== Data excerpts ==
((

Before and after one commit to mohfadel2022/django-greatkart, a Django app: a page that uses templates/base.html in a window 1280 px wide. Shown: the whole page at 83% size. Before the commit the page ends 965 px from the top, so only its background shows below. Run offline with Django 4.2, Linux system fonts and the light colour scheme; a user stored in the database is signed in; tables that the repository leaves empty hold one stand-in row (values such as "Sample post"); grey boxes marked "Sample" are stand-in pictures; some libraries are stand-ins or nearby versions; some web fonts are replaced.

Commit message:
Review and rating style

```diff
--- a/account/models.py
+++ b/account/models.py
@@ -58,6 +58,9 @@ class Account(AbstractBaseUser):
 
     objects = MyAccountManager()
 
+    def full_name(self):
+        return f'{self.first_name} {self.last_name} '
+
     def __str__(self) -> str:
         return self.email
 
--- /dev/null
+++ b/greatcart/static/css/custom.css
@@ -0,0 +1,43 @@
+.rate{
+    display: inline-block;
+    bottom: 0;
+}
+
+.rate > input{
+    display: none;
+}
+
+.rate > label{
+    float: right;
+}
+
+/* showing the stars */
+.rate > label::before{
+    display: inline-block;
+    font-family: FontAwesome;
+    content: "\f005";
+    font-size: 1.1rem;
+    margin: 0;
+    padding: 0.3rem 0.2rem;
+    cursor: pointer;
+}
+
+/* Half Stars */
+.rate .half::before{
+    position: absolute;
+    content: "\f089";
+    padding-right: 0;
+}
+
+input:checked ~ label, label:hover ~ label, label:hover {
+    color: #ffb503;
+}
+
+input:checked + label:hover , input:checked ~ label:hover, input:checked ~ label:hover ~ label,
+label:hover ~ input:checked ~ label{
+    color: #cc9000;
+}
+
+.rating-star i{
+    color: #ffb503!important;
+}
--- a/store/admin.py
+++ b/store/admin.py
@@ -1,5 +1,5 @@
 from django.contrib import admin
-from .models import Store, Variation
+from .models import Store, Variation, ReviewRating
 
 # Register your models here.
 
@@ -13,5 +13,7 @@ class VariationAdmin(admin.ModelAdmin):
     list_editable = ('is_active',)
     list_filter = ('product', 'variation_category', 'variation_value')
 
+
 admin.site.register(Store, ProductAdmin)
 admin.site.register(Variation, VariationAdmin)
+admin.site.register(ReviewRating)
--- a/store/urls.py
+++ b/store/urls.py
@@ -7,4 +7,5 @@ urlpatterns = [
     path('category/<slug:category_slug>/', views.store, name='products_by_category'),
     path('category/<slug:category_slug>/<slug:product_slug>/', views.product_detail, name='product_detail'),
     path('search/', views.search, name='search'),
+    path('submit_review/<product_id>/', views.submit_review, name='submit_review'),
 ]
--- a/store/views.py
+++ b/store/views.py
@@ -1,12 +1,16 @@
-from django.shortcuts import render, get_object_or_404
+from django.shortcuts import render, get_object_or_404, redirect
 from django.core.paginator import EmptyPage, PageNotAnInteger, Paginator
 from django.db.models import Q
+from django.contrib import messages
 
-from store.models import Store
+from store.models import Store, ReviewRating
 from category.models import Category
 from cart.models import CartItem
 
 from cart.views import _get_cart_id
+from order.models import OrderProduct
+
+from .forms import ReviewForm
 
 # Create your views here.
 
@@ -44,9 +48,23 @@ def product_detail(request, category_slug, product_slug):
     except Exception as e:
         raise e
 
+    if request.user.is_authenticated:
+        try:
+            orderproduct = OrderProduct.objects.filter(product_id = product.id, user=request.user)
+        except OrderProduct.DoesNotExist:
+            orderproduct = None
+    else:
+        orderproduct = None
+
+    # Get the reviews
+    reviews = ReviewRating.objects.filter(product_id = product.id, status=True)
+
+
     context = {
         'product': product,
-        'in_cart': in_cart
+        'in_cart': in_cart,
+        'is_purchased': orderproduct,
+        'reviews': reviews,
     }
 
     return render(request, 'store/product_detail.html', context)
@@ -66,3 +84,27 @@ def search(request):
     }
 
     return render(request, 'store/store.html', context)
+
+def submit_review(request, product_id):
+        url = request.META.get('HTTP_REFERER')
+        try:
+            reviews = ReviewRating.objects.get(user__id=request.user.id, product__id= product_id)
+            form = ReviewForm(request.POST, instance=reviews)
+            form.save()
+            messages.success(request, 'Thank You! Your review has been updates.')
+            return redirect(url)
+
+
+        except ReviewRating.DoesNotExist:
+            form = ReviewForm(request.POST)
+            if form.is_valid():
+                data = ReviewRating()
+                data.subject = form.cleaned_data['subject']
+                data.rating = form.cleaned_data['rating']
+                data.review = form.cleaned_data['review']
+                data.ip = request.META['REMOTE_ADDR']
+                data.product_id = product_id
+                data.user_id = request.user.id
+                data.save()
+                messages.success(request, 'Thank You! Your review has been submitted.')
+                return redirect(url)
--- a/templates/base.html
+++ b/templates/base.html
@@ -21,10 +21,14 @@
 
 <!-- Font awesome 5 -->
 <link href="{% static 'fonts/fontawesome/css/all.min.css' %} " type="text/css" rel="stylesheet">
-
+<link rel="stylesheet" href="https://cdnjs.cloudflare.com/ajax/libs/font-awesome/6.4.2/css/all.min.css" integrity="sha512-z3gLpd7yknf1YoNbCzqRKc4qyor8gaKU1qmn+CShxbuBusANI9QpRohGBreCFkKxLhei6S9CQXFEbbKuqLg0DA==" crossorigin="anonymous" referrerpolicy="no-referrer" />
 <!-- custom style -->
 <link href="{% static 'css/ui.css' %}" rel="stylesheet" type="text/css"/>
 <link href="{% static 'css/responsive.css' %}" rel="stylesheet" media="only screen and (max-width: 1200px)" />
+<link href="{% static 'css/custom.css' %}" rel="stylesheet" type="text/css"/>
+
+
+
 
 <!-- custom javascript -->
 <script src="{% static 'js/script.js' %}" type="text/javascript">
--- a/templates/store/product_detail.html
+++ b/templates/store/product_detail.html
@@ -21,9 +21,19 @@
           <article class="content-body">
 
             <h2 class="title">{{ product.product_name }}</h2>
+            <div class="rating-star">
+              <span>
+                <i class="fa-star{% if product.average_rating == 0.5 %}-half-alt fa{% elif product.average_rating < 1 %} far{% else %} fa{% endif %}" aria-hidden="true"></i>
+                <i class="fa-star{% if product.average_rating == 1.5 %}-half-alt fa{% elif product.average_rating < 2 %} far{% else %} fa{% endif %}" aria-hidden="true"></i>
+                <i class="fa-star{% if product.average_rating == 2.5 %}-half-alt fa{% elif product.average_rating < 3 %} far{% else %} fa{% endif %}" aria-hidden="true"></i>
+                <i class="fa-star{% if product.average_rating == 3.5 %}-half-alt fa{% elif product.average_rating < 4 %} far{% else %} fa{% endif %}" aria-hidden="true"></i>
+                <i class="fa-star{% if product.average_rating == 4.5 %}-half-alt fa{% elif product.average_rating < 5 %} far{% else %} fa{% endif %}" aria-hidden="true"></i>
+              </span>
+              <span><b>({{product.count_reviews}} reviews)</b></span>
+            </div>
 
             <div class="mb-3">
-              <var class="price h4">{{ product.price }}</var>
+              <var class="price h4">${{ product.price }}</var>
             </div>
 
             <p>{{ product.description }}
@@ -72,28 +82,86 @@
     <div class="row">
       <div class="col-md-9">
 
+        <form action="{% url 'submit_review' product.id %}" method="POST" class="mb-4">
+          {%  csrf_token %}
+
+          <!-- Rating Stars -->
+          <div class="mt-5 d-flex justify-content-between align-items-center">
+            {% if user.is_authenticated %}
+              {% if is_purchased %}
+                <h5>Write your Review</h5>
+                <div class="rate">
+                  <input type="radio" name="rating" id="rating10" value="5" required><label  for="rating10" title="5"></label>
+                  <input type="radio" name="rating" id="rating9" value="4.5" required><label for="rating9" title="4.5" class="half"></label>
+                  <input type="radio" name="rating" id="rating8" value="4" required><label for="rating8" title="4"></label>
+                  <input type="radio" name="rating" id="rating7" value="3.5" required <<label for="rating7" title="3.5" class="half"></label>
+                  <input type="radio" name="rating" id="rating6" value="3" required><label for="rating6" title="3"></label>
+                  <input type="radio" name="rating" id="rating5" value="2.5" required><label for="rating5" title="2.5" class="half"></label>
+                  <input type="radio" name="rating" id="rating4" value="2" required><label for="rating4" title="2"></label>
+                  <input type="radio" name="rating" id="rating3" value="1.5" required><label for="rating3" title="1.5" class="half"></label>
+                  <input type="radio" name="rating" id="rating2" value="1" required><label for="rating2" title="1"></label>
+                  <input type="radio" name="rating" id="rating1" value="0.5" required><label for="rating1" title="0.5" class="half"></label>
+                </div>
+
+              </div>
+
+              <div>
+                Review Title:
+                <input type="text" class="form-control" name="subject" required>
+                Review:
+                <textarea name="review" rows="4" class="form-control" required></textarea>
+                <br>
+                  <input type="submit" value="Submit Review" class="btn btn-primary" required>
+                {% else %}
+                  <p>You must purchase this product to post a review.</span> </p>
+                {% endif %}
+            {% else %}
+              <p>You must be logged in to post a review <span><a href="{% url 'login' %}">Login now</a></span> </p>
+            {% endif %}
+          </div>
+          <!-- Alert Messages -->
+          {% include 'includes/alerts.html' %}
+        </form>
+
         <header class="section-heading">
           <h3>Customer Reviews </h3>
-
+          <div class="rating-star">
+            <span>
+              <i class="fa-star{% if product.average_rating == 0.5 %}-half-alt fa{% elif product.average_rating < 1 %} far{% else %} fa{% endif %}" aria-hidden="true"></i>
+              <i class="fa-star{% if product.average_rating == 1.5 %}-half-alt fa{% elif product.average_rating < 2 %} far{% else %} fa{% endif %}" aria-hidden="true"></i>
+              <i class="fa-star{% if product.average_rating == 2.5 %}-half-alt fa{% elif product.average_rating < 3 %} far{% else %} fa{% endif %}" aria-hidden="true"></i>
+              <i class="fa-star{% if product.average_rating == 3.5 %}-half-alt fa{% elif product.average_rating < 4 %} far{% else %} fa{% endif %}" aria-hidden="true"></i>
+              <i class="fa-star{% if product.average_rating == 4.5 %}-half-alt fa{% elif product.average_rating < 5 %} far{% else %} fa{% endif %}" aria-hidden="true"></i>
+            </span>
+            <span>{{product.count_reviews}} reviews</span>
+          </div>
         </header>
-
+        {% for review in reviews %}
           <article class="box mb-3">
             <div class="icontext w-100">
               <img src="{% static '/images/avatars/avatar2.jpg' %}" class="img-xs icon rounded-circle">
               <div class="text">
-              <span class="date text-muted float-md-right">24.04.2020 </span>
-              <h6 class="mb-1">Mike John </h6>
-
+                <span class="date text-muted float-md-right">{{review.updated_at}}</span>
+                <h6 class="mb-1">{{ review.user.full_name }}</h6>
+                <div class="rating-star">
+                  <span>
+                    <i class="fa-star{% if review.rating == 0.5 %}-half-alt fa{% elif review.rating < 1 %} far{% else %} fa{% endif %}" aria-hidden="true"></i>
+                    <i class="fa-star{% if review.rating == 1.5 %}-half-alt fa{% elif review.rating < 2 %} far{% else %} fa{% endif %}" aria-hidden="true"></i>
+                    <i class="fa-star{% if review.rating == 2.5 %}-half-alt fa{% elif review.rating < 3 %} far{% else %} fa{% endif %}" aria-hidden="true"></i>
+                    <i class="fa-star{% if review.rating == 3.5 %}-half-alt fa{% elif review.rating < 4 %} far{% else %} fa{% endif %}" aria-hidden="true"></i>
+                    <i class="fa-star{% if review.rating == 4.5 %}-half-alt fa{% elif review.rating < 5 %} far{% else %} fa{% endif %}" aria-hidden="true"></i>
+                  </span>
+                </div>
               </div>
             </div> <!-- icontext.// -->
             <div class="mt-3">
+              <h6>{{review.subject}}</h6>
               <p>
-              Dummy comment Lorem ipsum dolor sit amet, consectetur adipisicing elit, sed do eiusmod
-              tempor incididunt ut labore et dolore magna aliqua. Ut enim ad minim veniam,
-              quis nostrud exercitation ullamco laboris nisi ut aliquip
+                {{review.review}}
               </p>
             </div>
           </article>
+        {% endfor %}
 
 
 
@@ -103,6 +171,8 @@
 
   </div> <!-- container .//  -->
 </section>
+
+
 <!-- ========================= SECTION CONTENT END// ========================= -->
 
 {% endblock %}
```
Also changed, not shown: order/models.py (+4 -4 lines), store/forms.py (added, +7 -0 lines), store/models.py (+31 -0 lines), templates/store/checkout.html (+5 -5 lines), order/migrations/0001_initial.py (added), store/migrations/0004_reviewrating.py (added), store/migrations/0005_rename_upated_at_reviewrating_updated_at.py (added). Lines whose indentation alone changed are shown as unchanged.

))

== Task prompt ==
When a line in the material above includes the word "admin", copy that line.

== Response to the exercise ==
--- a/store/admin.py
+++ b/store/admin.py
 from django.contrib import admin
@@ -13,5 +13,7 @@ class VariationAdmin(admin.ModelAdmin):
 admin.site.register(Store, ProductAdmin)
 admin.site.register(Variation, VariationAdmin)
+admin.site.register(ReviewRating)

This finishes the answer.